WHAT YOU WILL DO
Your copy of the data below must be exact and must leave out all pictures.

Edit tracking data
______________________________

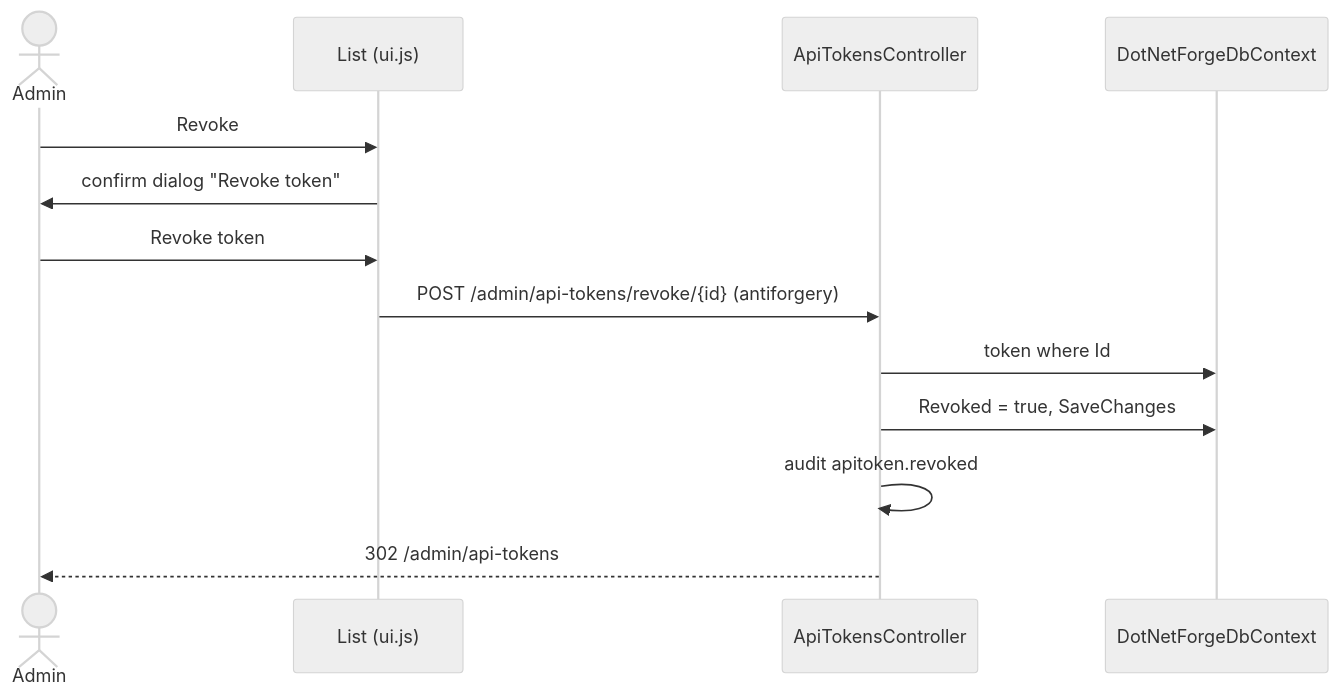
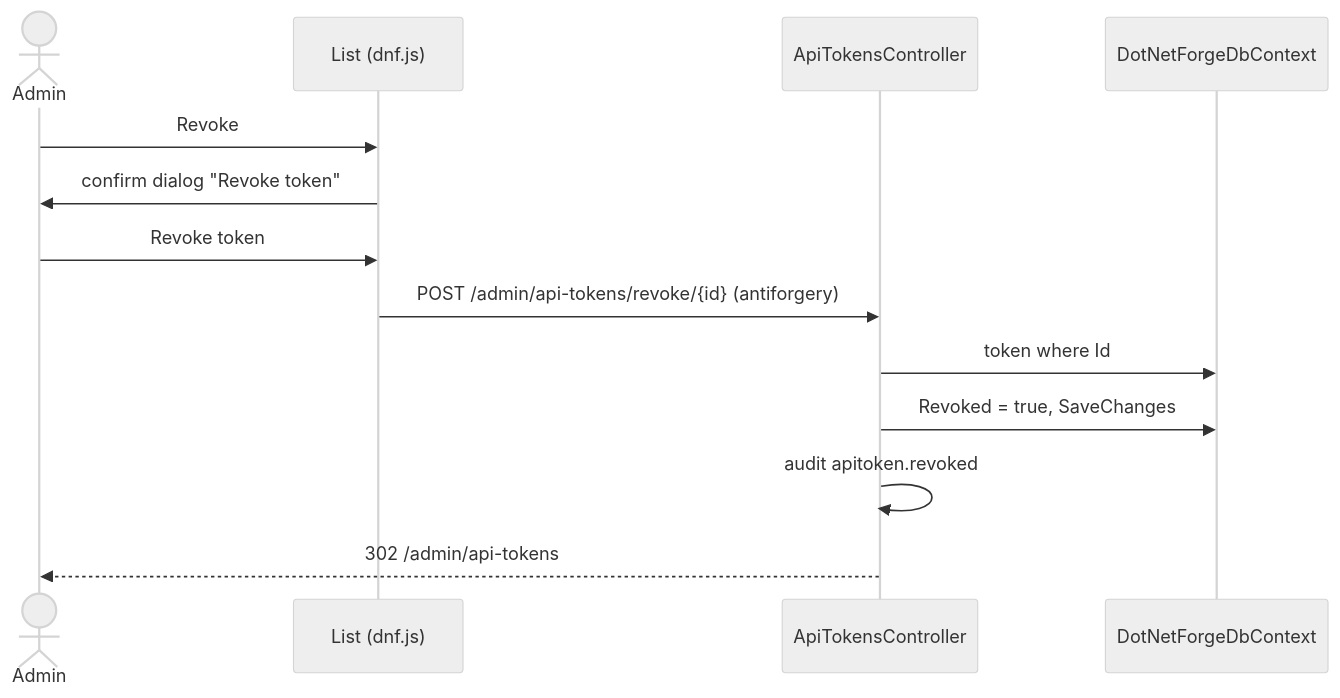
One commit to Albadit/DotNetForge changed the first of 2 diagrams in .docs/pages/api-tokens.md. Above: the diagram before and after it, drawn with Mermaid (neutral theme). The commit also changed other lines of this file and 412 other files, not shown here.

````diff
--- a/.docs/pages/api-tokens.md
+++ b/.docs/pages/api-tokens.md
@@ -120,15 +120,15 @@
 ```mermaid
 sequenceDiagram
     actor A as Admin
-    participant UI as List (ui.js)
+    participant UI as List (dnf.js)
     participant C as ApiTokensController
     participant DB as DotNetForgeDbContext
     A->>UI: Revoke
     UI->>A: confirm dialog "Revoke token"
     A->>UI: Revoke token
     UI->>C: POST /admin/api-tokens/revoke/{id} (antiforgery)
     C->>DB: token where Id
     C->>DB: Revoked = true, SaveChanges
     C->>C: audit apitoken.revoked
     C-->>A: 302 /admin/api-tokens
 ```
````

______________________________

OUTPUT FOR THIS TASK
One commit to Albadit/DotNetForge changed the first of 2 diagrams in .docs/pages/api-tokens.md. Above: the diagram before and after it, drawn with Mermaid (neutral theme). The commit also changed other lines of this file and 412 other files, not shown here.

````diff
--- a/.docs/pages/api-tokens.md
+++ b/.docs/pages/api-tokens.md
@@ -120,15 +120,15 @@
 ```mermaid
 sequenceDiagram
     actor A as Admin
-    participant UI as List (ui.js)
+    participant UI as List (dnf.js)
     participant C as ApiTokensController
     participant DB as DotNetForgeDbContext
     A->>UI: Revoke
     UI->>A: confirm dialog "Revoke token"
     A->>UI: Revoke token
     UI->>C: POST /admin/api-tokens/revoke/{id} (antiforgery)
     C->>DB: token where Id
     C->>DB: Revoked = true, SaveChanges
     C->>C: audit apitoken.revoked
     C-->>A: 302 /admin/api-tokens
 ```
````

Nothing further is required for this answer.